Could you copy every line from the material below in which "them" appears?

■ Data for analysis:
"""
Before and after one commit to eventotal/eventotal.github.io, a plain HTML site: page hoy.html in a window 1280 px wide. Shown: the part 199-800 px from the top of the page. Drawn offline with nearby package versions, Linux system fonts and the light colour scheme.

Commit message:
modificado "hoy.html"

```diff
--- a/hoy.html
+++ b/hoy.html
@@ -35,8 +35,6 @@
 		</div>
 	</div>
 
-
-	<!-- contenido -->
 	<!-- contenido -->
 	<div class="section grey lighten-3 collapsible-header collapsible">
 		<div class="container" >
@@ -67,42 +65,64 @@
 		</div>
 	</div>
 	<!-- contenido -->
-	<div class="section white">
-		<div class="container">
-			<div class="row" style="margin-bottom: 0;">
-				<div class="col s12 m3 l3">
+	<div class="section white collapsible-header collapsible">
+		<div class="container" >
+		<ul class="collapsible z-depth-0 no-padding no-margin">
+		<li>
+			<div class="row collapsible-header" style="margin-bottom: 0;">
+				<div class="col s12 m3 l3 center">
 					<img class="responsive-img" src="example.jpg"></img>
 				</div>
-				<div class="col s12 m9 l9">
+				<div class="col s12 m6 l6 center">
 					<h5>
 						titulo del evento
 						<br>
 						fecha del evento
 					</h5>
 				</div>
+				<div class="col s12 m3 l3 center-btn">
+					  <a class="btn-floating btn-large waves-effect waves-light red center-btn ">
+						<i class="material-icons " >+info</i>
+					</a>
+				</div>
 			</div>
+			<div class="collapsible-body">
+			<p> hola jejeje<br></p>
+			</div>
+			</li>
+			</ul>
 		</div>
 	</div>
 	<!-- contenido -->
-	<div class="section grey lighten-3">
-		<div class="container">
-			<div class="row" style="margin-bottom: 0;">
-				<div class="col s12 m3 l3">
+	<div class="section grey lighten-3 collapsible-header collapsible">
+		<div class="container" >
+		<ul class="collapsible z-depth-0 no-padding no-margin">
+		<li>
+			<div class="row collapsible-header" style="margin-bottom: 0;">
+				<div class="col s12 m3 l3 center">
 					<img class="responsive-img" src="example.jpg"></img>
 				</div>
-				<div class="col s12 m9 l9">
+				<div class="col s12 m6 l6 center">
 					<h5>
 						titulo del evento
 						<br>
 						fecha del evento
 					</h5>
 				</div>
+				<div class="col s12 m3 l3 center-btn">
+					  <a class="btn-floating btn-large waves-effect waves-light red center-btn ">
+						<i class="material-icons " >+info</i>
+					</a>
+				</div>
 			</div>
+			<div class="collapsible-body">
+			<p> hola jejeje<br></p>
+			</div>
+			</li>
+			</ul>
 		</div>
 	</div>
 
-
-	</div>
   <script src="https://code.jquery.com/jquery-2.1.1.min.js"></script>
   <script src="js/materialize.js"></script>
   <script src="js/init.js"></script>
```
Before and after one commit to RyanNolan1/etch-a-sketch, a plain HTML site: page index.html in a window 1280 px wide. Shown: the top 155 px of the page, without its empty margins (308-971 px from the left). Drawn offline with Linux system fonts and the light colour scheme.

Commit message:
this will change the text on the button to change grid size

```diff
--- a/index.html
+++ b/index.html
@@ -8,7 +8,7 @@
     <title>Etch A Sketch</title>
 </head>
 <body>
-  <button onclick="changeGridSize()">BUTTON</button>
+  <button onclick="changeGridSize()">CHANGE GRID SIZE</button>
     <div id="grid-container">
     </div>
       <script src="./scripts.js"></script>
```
"""
"""
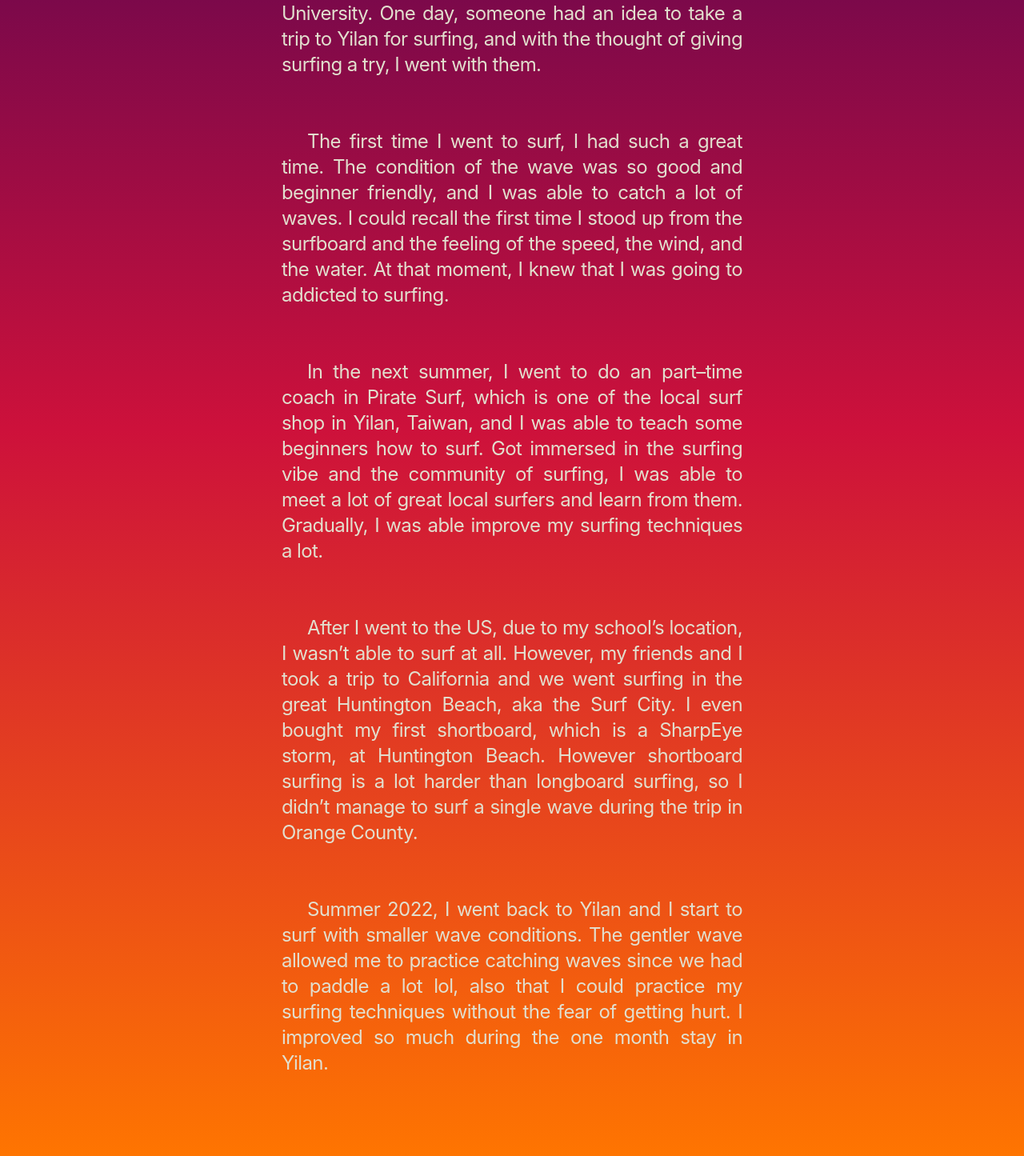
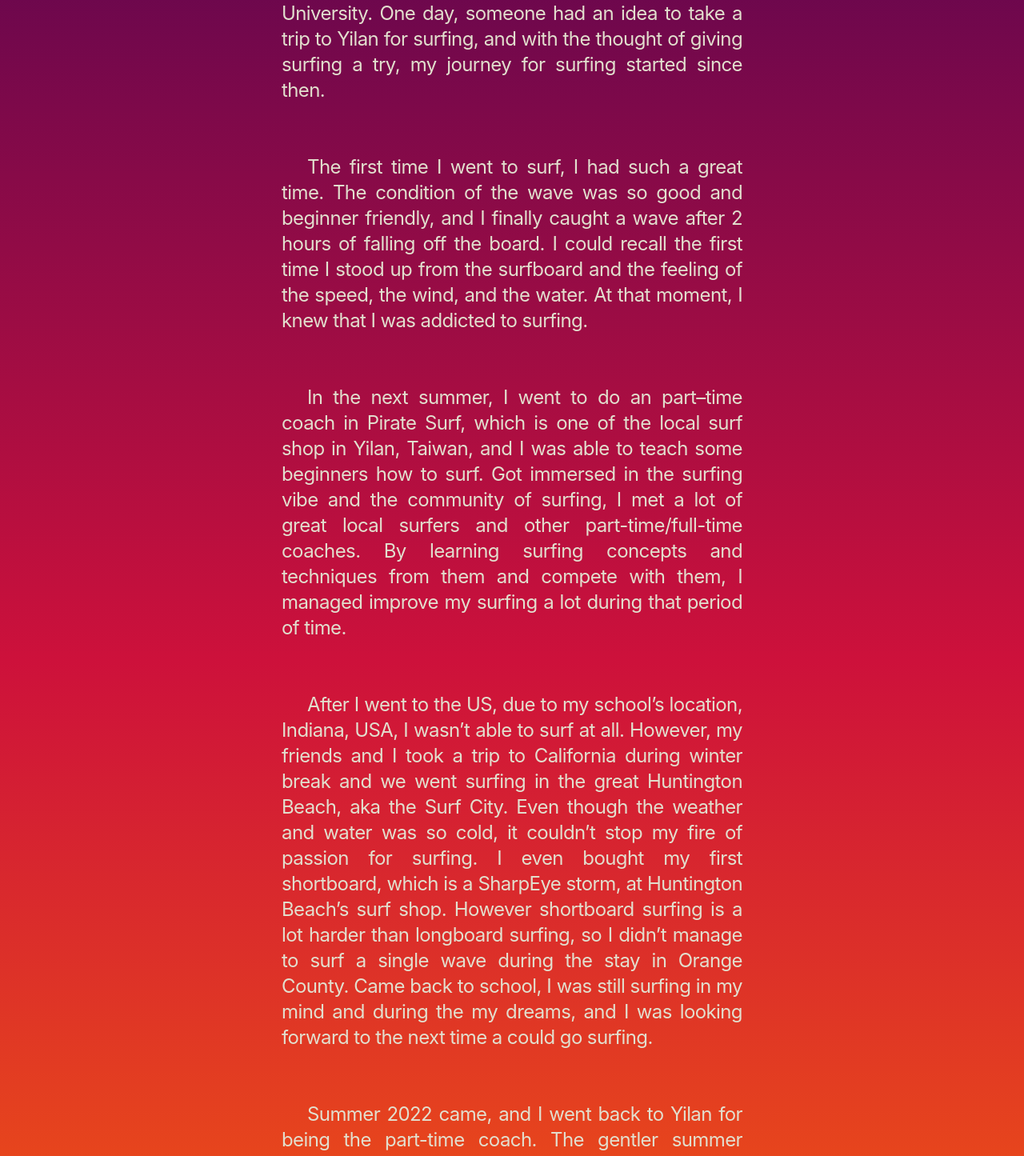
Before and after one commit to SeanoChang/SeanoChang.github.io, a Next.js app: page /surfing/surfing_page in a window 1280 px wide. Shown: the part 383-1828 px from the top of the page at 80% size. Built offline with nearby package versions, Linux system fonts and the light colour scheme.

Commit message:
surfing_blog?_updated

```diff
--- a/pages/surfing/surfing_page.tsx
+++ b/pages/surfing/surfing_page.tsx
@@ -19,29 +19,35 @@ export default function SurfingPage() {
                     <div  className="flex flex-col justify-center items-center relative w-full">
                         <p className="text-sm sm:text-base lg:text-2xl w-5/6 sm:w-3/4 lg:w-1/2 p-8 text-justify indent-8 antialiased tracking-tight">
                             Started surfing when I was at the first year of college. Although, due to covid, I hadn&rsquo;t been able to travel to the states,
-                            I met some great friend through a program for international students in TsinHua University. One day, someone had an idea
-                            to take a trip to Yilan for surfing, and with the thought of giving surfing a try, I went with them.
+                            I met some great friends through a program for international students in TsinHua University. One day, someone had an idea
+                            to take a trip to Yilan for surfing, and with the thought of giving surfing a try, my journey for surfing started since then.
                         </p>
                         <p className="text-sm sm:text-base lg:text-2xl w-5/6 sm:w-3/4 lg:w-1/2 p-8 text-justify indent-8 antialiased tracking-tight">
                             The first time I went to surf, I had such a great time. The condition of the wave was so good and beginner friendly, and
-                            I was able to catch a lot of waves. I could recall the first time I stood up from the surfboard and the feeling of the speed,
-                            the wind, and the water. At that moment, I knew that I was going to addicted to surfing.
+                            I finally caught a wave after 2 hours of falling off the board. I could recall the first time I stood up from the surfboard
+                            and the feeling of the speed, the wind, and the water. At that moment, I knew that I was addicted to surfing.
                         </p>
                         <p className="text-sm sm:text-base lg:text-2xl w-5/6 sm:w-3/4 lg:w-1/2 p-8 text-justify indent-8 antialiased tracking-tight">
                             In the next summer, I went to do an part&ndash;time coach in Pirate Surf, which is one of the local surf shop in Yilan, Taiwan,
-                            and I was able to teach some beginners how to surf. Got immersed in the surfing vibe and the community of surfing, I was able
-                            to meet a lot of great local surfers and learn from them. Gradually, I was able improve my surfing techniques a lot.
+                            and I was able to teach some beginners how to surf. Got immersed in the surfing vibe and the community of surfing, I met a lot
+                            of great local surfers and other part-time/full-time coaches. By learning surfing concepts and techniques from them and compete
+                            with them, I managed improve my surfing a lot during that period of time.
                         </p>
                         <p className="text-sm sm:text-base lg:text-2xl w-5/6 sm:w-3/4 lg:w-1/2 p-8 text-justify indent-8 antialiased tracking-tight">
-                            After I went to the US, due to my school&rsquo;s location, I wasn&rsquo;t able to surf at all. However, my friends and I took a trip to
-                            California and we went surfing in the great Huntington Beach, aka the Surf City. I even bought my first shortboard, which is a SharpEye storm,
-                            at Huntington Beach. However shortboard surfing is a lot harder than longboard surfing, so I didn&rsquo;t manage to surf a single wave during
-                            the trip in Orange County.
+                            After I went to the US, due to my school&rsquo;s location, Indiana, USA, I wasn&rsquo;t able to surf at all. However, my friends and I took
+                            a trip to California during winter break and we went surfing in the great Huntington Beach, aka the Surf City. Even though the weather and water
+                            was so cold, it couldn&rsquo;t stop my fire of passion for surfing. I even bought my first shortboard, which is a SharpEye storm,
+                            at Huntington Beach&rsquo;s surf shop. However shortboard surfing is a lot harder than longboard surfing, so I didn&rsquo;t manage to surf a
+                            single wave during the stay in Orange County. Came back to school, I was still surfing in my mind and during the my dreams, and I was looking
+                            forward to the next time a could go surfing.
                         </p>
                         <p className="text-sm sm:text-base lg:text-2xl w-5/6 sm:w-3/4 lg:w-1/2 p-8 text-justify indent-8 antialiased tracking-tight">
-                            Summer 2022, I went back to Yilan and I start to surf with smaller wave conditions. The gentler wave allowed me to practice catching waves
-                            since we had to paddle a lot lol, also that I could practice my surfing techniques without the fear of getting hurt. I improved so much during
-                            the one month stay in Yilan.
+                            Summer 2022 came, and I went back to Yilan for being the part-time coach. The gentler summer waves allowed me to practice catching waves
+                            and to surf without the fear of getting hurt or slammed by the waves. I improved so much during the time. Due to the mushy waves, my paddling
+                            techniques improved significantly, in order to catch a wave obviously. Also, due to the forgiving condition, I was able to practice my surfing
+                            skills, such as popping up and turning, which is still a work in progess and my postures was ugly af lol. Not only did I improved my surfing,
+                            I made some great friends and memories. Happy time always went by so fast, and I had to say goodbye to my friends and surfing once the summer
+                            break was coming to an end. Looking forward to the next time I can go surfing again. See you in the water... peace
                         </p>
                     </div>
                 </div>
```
"""
"""
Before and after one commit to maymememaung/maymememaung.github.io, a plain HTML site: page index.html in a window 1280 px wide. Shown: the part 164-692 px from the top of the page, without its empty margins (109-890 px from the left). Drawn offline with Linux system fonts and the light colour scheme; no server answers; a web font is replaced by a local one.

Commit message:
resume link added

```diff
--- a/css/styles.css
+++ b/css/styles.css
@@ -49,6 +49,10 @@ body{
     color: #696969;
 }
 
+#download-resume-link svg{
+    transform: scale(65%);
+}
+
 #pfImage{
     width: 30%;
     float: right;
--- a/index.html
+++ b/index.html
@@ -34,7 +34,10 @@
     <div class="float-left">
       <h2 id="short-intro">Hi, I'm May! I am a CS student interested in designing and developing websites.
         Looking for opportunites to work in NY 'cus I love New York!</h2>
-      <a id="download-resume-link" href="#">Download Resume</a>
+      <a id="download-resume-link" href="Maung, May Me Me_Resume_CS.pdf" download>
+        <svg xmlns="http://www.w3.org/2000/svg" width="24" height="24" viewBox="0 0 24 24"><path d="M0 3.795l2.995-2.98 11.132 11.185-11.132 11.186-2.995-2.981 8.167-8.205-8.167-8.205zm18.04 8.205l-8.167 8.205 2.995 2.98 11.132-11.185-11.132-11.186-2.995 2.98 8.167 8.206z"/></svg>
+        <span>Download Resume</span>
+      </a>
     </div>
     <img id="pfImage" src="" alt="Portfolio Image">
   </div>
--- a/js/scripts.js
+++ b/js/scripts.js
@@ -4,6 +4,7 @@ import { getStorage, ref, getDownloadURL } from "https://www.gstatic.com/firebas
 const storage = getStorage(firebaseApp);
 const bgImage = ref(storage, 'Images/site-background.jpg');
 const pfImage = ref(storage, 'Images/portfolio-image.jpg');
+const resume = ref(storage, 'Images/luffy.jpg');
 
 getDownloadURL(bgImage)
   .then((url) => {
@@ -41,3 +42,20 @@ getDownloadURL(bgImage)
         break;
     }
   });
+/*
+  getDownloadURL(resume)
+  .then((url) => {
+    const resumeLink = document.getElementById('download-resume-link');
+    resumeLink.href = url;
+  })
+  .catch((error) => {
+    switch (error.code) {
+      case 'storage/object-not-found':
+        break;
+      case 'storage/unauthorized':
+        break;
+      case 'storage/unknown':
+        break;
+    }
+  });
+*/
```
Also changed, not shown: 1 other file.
"""
■ Finished task:
-                            to take a trip to Yilan for surfing, and with the thought of giving surfing a try, I went with them.
-                            to meet a lot of great local surfers and learn from them. Gradually, I was able improve my surfing techniques a lot.
+                            of great local surfers and other part-time/full-time coaches. By learning surfing concepts and techniques from them and compete
+                            with them, I managed improve my surfing a lot during that period of time.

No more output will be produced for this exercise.